Human Resources, People’s Officers, Talent Acquisition and Recruiters have always had a multi-faceted role, that considering current challenges, is growing ever more complex. In recruitment, HR is the spearhead for maintaining a strong rapport with employees and potential candidates. It is tasked with identifying their desires and concerns and adapt to satisfy these needs.
The Impact of the Pandemic
It’s impossible to talk about the challenges that HR specialists face in 2022 without talking about COVID-19. Of course the workplace was undergoing rapid and extensive change even before the pandemic. However, the impact of COVID has been a catalyst for debate throughout society about what the ‘new normal’ will be, and it is no surprise that the working environment is subject to these conversations.
‘The Great Resignation’
One trend that exemplifies this rapid change in a very palpable way is ‘The Great Resignation’ – first identified in the USA and now picking up pace in Europe. A 2021 Microsoft study claims that over 40 percent of the global workforce considered leaving their employer this year.
It’s estimated that twenty percent of millennials in western Europe actually did quit their jobs, citing a desire for an improved salary but also mental health and preservation of the work/life balance as leading factors.
Managing Culture Change
Adapting the workplace to address these issues is paramount. Over 350 HR leaders, speaking to McKinsey in 2021, said that over the next two years they wanted to ‘prioritize initiatives that strengthen their organisation’s ability to drive change in leadership, culture, and employee experience.’ An obvious example of adaptation are the hybrid and remote models of working that companies have implemented globally. A culture change towards hybrid work implies adjustments towards training, employee benefits, leadership styles and communication – with the payoff being increased employee satisfaction and productivity, when implemented well. The responsibility of HR rests with ensuring that such changes are managed carefully to avoid burnout, and culture change must be driven from the top to stand a greater chance of success.
Prioritising Diversity and Inclusion
A similar survey by Gartner found that HR leaders will prioritise diversity and inclusion in 2022.
This is a shared goal of organisations across all industries in creating more inclusive work environments, following a robust ethical and business case to do so. However, for some HR departments this will be an uphill battle. A Workday survey found that over a third of EU companies don’t have a long-term strategy in place for improvement in D&I.

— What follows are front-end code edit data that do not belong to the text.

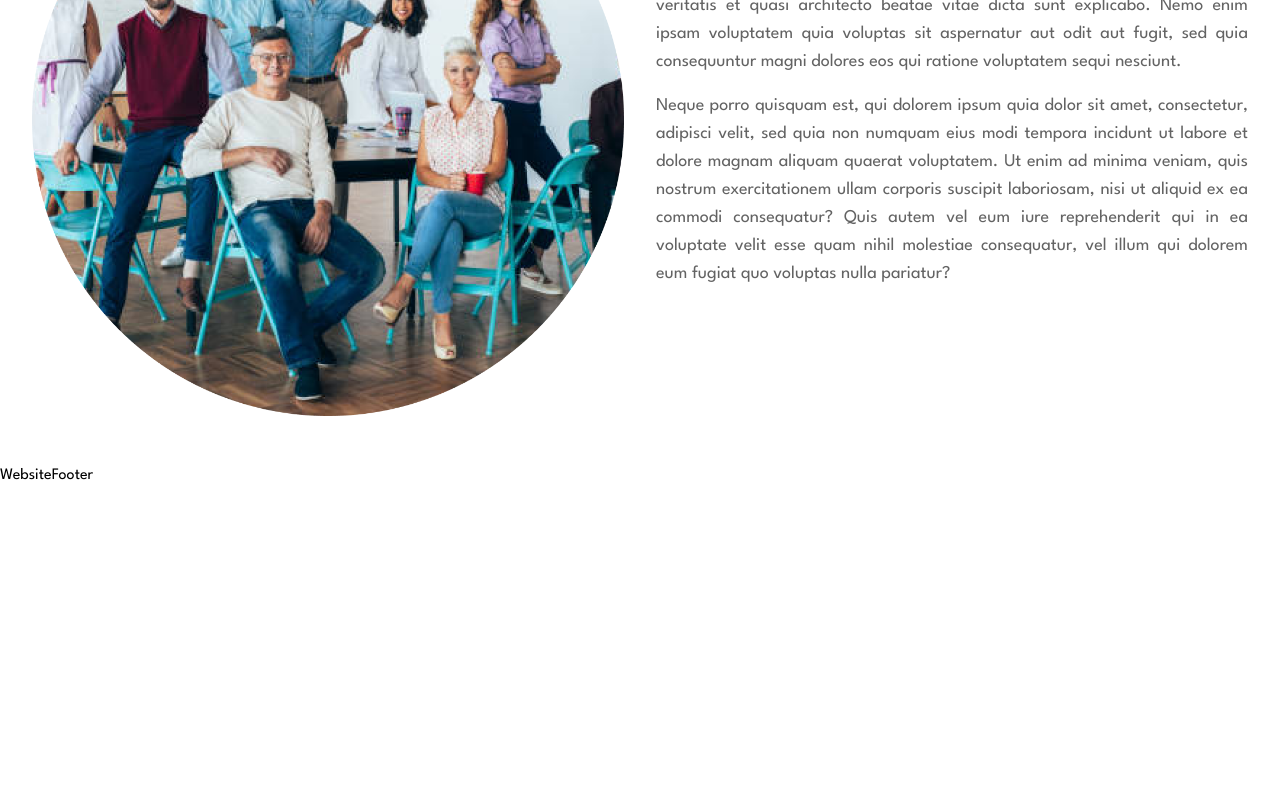
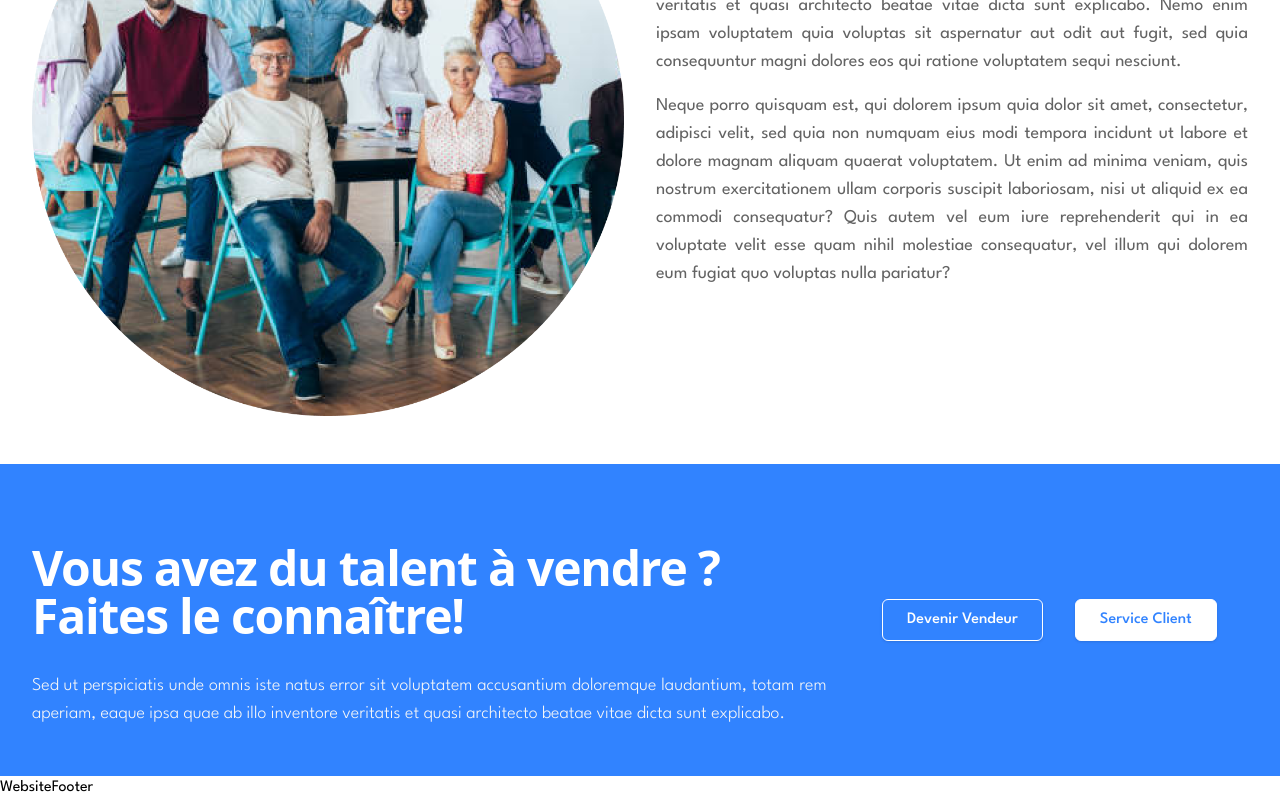
Before and after one commit to KevinArmache/Yonet-Project, a Next.js app: page / in a window 1280 px wide. Shown: the part 2411-3211 px from the top of the page. Before the commit the page ends 2899 px from the top, so only its background shows below. Built offline with nearby package versions, Linux system fonts and the light colour scheme.

Commit message:
added the action section

```diff
--- /dev/null
+++ b/components/Buttons/Button.jsx
@@ -0,0 +1,17 @@
+import Link from 'next/link'
+import React from 'react'
+
+const Button = ({ url, text, buttonIcon, variant }) => {
+  return (
+    <Link className={`py-2 px-6 shadow transition duration-150 rounded-md font-medium text-base inline-flex items-center justify-center ${variant == "outline" ? 'bg-transparent border border-white text-white hover:border-primary hover:bg-white hover:text-primary' : variant == "light" ? 'bg-white border border-white text-primary hover:bg-primary hover:bg-primary hover:text-white' : 'text-primary hover:text-secondary ' }`} href={url}>
+      <span>
+        {text}
+      </span>
+      {buttonIcon ? (
+        React.createElement(buttonIcon, { className: 'h-4 w-4', 'aria-hidden': true })
+      ): null}
+    </Link>
+  )
+}
+
+export default Button
--- /dev/null
+++ b/components/HomePageSections/Action.jsx
@@ -0,0 +1,27 @@
+import Button from 'components/Buttons/Button'
+import Image from 'next/image'
+import React from 'react'
+
+const Action = () => {
+  return (
+    <section className='bg-primary'>
+      <div className='px-4 py-6 mx-auto sm:max-w-xl md:max-w-full lg:max-w-screen-xl md:px-24 lg:px-8 lg:py-12 flex flex-col lg:flex-row items-center justify-center space-x-6'>
+        <div className='lg:basis-2/3 text-center lg:text-justify'>
+          <h1 className='my-8 font-sans text-3xl font-extrabold leading-none tracking-tight text-white sm:text-5xl'>
+            Vous avez du talent à vendre ?<br/>
+            Faites le connaître!
+          </h1>
+          <p className='text-light text-lg font-light'>
+            Sed ut perspiciatis unde omnis iste natus error sit voluptatem accusantium doloremque laudantium, totam rem aperiam, eaque ipsa quae ab illo inventore veritatis et quasi architecto beatae vitae dicta sunt explicabo.
+          </p>
+        </div>
+        <div className='basis-1/3 mt-8 lg:mt-0 flex items-center justify-center space-x-8'>
+          <Button text="Devenir Vendeur" url="/pour-les-vendeurs" variant="outline" />
+          <Button text="Service Client" url="/assistance" variant="light" />
+        </div>
+      </div>
+    </section>
+  )
+}
+
+export default Action
--- a/src/pages/index.jsx
+++ b/src/pages/index.jsx
@@ -4,6 +4,7 @@ import Hero from "components/HomePageSections/Hero";
 import Categories from "components/HomePageSections/Categories";
 import HowItWorks from "components/HomePageSections/HowItWorks";
 import About from "components/HomePageSections/About";
+import Action from "components/HomePageSections/Action";
 
 
 export default function Home() {
@@ -13,6 +14,7 @@ export default function Home() {
       <Categories />
       <HowItWorks />
       <About/>
+      <Action />
     </WebsiteLayout>
   );
 }
```
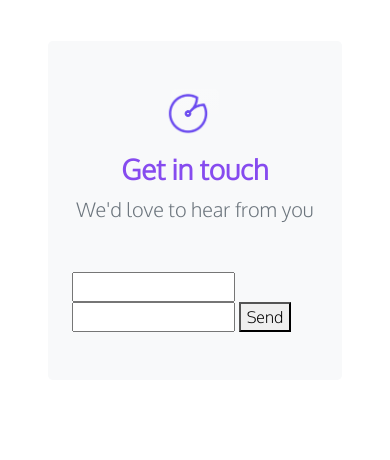
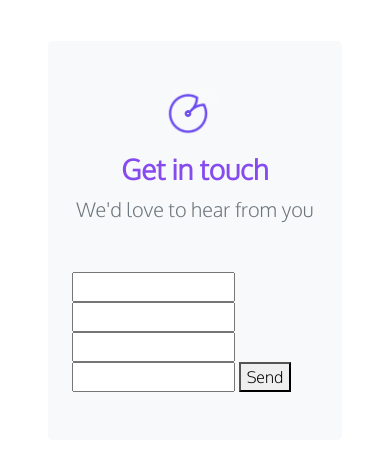
Before and after one commit to sandblasta/lotusexperiencedesign.github.io, a website: page contact.html in a window 390 px wide. Shown: the part 63-523 px from the top of the page. Drawn offline with nearby package versions, Linux system fonts and the light colour scheme.

Commit message:
added hidden stuff and phone and message fields

```diff
--- a/contact.html
+++ b/contact.html
@@ -70,8 +70,15 @@
 
 
                                 <form action="https://formsubmit.co/dfa48be2d94303cd92b79ed97ad78df1" method="POST">
+
+                                    <!-- Hidden stuff -->
+                                    <input type="hidden" name="_subject" value="Message from Lotus XD Website">
+                                    <input type="text" name="_honey" style="display:none">
+
                                     <input type="text" name="name" required>
                                     <input type="email" name="email" required>
+                                    <input type="tel" name="phone" required>
+                                    <input type="text" name="message" required>
                                     <button type="submit">Send</button>
                                 </form>
 
```
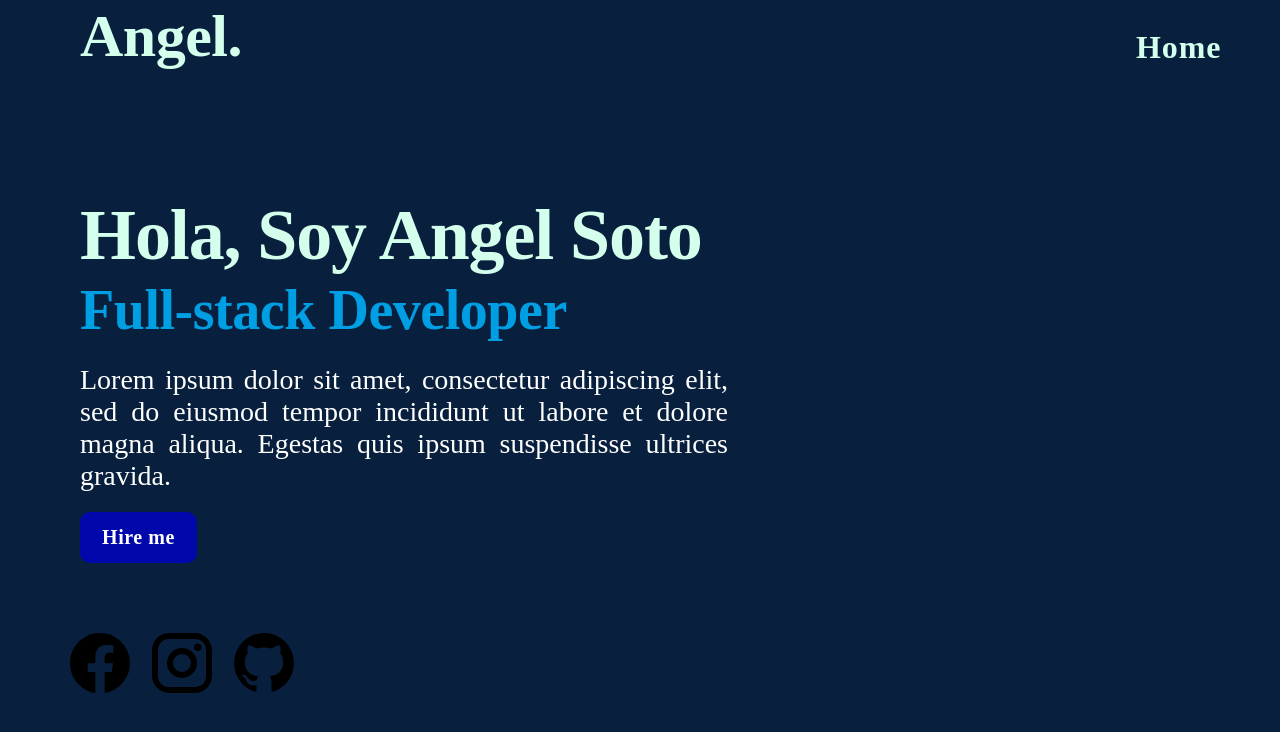
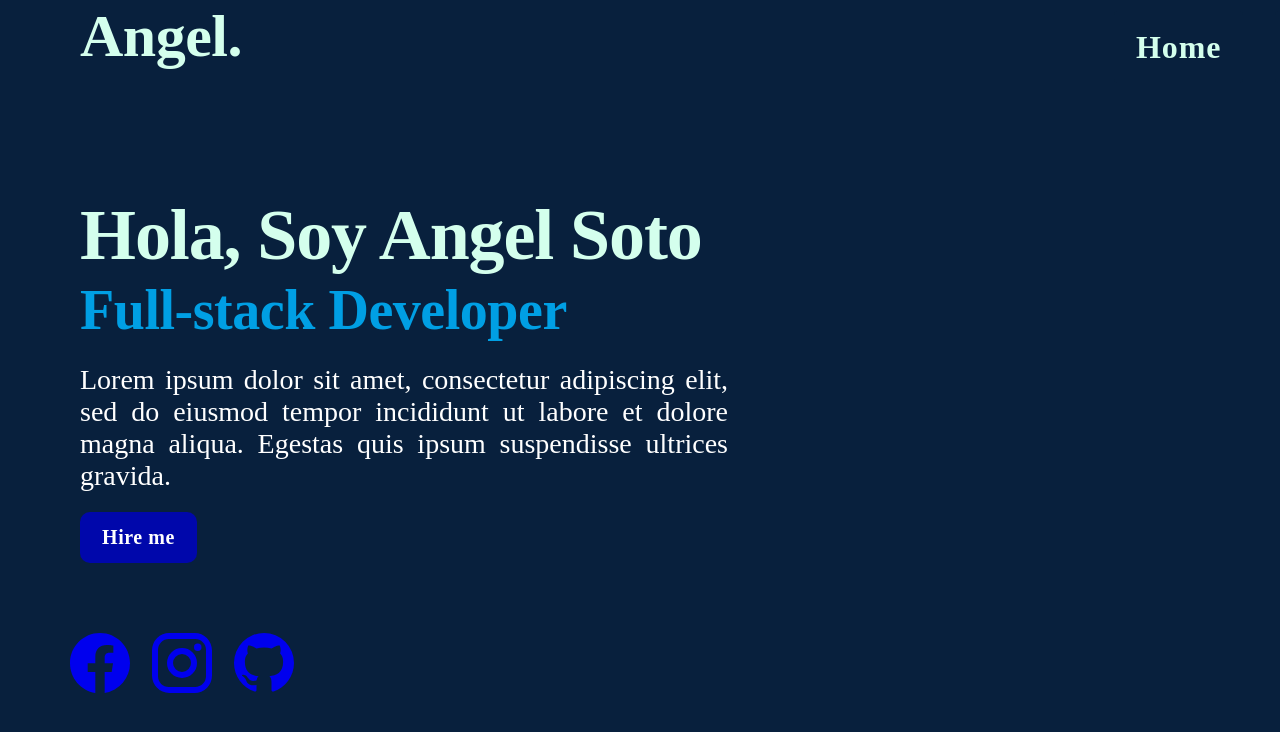
Before and after one commit to Gremoryu/Test, a React (Create React App) app in the folder cv_web/: page / in a window 1280 px wide. Shown: the top 732 px of the page. Built offline with nearby package versions, Linux system fonts and the light colour scheme; a web font is replaced by a local one.

Commit message:
Adicion de logica para la los socials

```diff
--- a/cv_web/src/components/atomos/socials.jsx
+++ b/cv_web/src/components/atomos/socials.jsx
@@ -1,17 +1,35 @@
 import { Box } from "@mui/material";
 import Icon from "@mdi/react";
 import { mdiFacebook, mdiInstagram, mdiGithub } from "@mdi/js";
-import './css/icons.css'
+import "./css/icons.css";
 
 import React from "react";
+import { Link } from "react-router-dom";
+
+const links = [
+  {
+    path: mdiFacebook,
+    url: "face",
+  },
+  {
+    path: mdiInstagram,
+    url: "insta",
+  },
+  {
+    path: mdiGithub,
+    url: "github",
+  },
+];
 
 export default function socials() {
   return (
     <>
       <Box>
-        <Icon className="icon" path={mdiFacebook} size={3} />
-        <Icon className="icon" path={mdiInstagram} size={3} />
-        <Icon path={mdiGithub} size={3} />
+        {links.map((link) => (
+          <Link to={link.url}>
+            <Icon className="icon" path={link.path} size={3} />
+          </Link>
+        ))}
       </Box>
     </>
   );
```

Tackling (Managing) the Skills Gap
The same Gartner survey found that the leading priority for HR leaders to address this year is the development of critical skills and competencies. In response to trends such as the talent crunch, closing the skills gap must be a significant priority for companies in 2022. However, while talent retention is obviously a desirable outcome for companies, it is clear that recruitment must also work intelligently to fill talent gaps where they appear. A company that puts their faith in a specialist agency to handle the responsibility of talent acquisition can focus on the other specific priorities.
Looking at the wider picture, it seems that the ability to be agile and adaptive to change is the overall priority for companies in 2022. In the wake of the pandemic, industries are now learning to succeed in a world that is living with Covid, but want to become increasingly adaptable to ride the wave of future challenges. HR will lead from the front in many aspects of this evolution.
Continental Search Alliance recruits for mid-level to C-suite executive positions from scalable startups to the world’s largest tech firms, combining tech and digital expertise with extensive reach across EMEA and APAC.
Written by Tom Boughen for CSA.